Task prompt: Although the entries contain pictures, copy only their text, exactly as written.

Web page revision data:
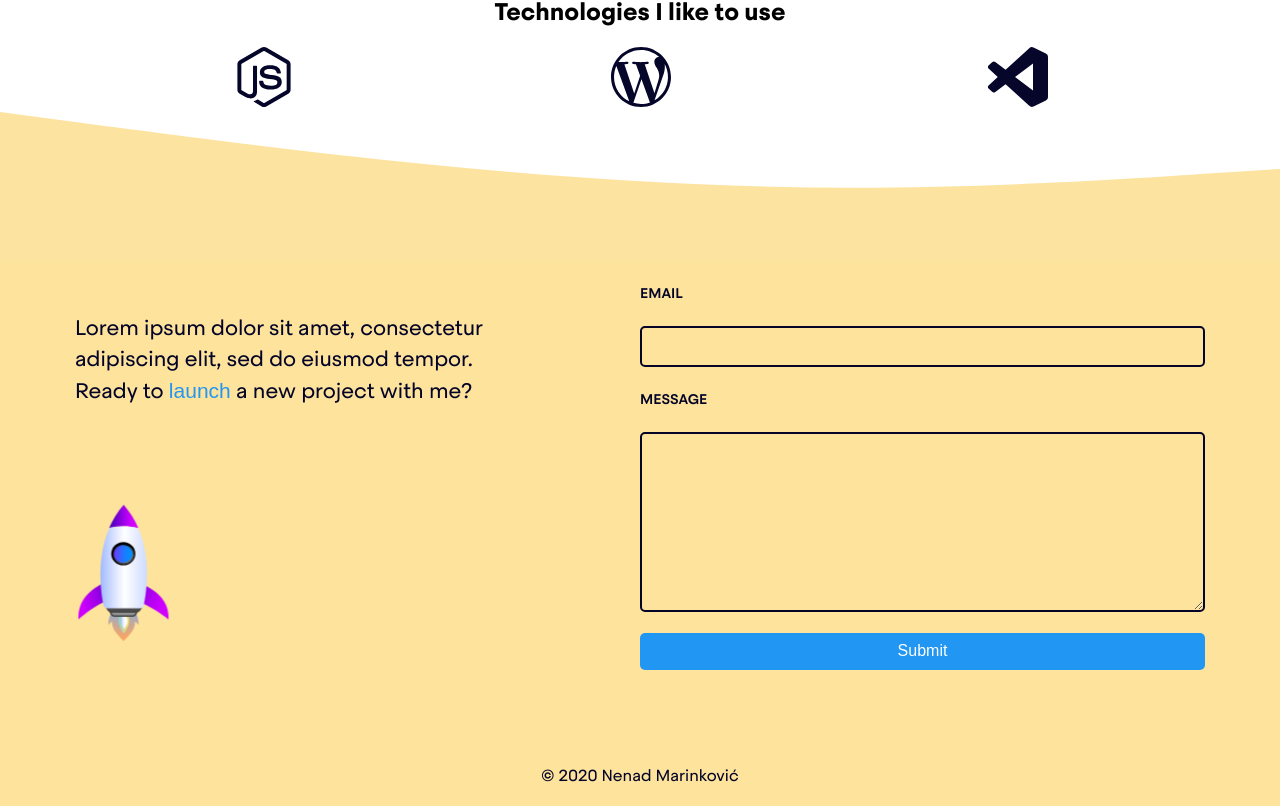
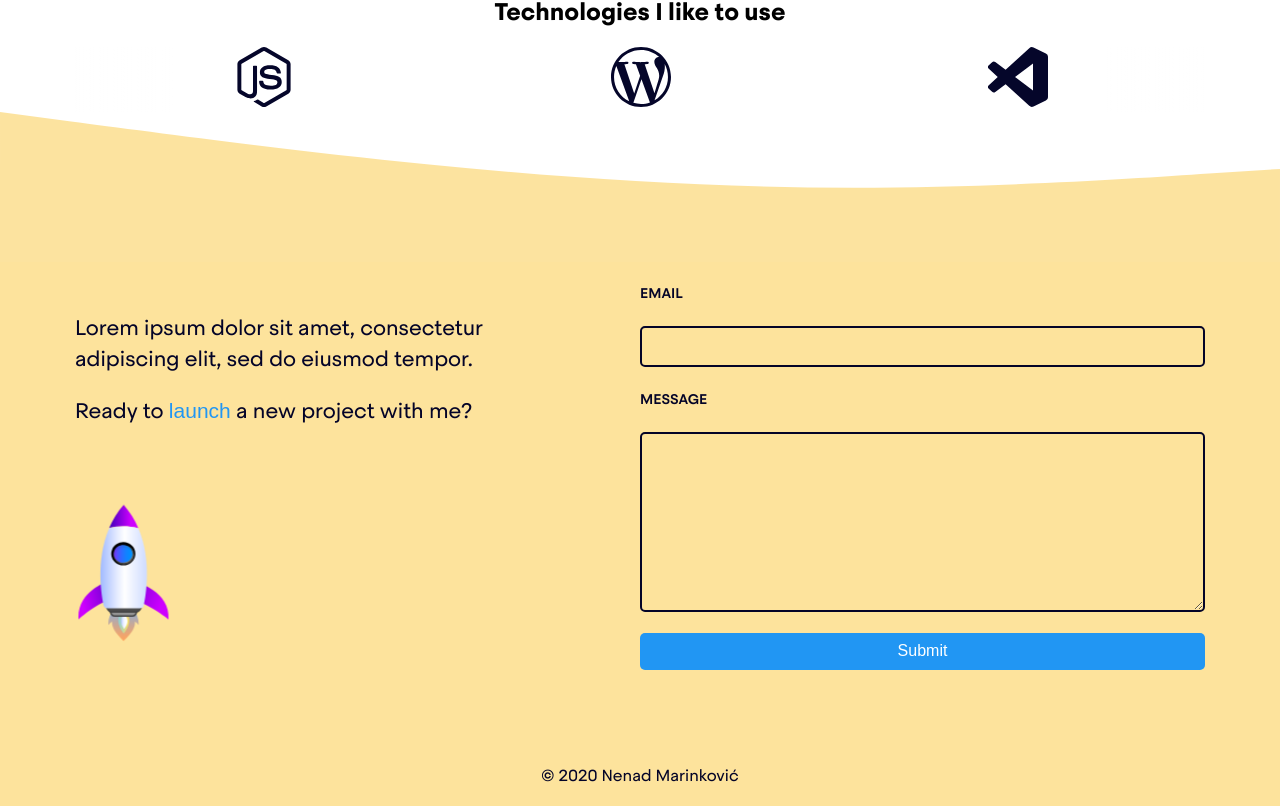
Before and after one commit to nenadmarinkovic/nenadmarinkovic.com, a Next.js app: page / in a window 1280 px wide. Shown: the part 803-1609 px from the top of the page. Built offline with nearby package versions, Linux system fonts and the light colour scheme.

Commit message:
animation add, footer text

```diff
--- a/components/FormText.js
+++ b/components/FormText.js
@@ -11,7 +11,7 @@ function FormText() {
       <div onMouseOver={() => {!launch ? setText("the rocket with me?") : ''}
       } onMouseLeave={() => setText("a new project with me?")}>
       Lorem ipsum dolor sit amet, consectetur adipiscing elit, sed do eiusmod tempor.
-      <br></br>
+
         Ready to{" "}
         <Button
           style={
--- a/styles/components/FormText.js
+++ b/styles/components/FormText.js
@@ -12,6 +12,7 @@ export const Text = styled.main`
 `;
 
 export const Button = styled.button`
+  margin-top: 20px;
   border: none;
   color: #2196f3;
   outline: none;
```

Result of this task:
Before and after one commit to nenadmarinkovic/nenadmarinkovic.com, a Next.js app: page / in a window 1280 px wide. Shown: the part 803-1609 px from the top of the page. Built offline with nearby package versions, Linux system fonts and the light colour scheme.

Commit message:
animation add, footer text

```diff
--- a/components/FormText.js
+++ b/components/FormText.js
@@ -11,7 +11,7 @@ function FormText() {
       <div onMouseOver={() => {!launch ? setText("the rocket with me?") : ''}
       } onMouseLeave={() => setText("a new project with me?")}>
       Lorem ipsum dolor sit amet, consectetur adipiscing elit, sed do eiusmod tempor.
-      <br></br>
+
         Ready to{" "}
         <Button
           style={
--- a/styles/components/FormText.js
+++ b/styles/components/FormText.js
@@ -12,6 +12,7 @@ export const Text = styled.main`
 `;
 
 export const Button = styled.button`
+  margin-top: 20px;
   border: none;
   color: #2196f3;
   outline: none;
```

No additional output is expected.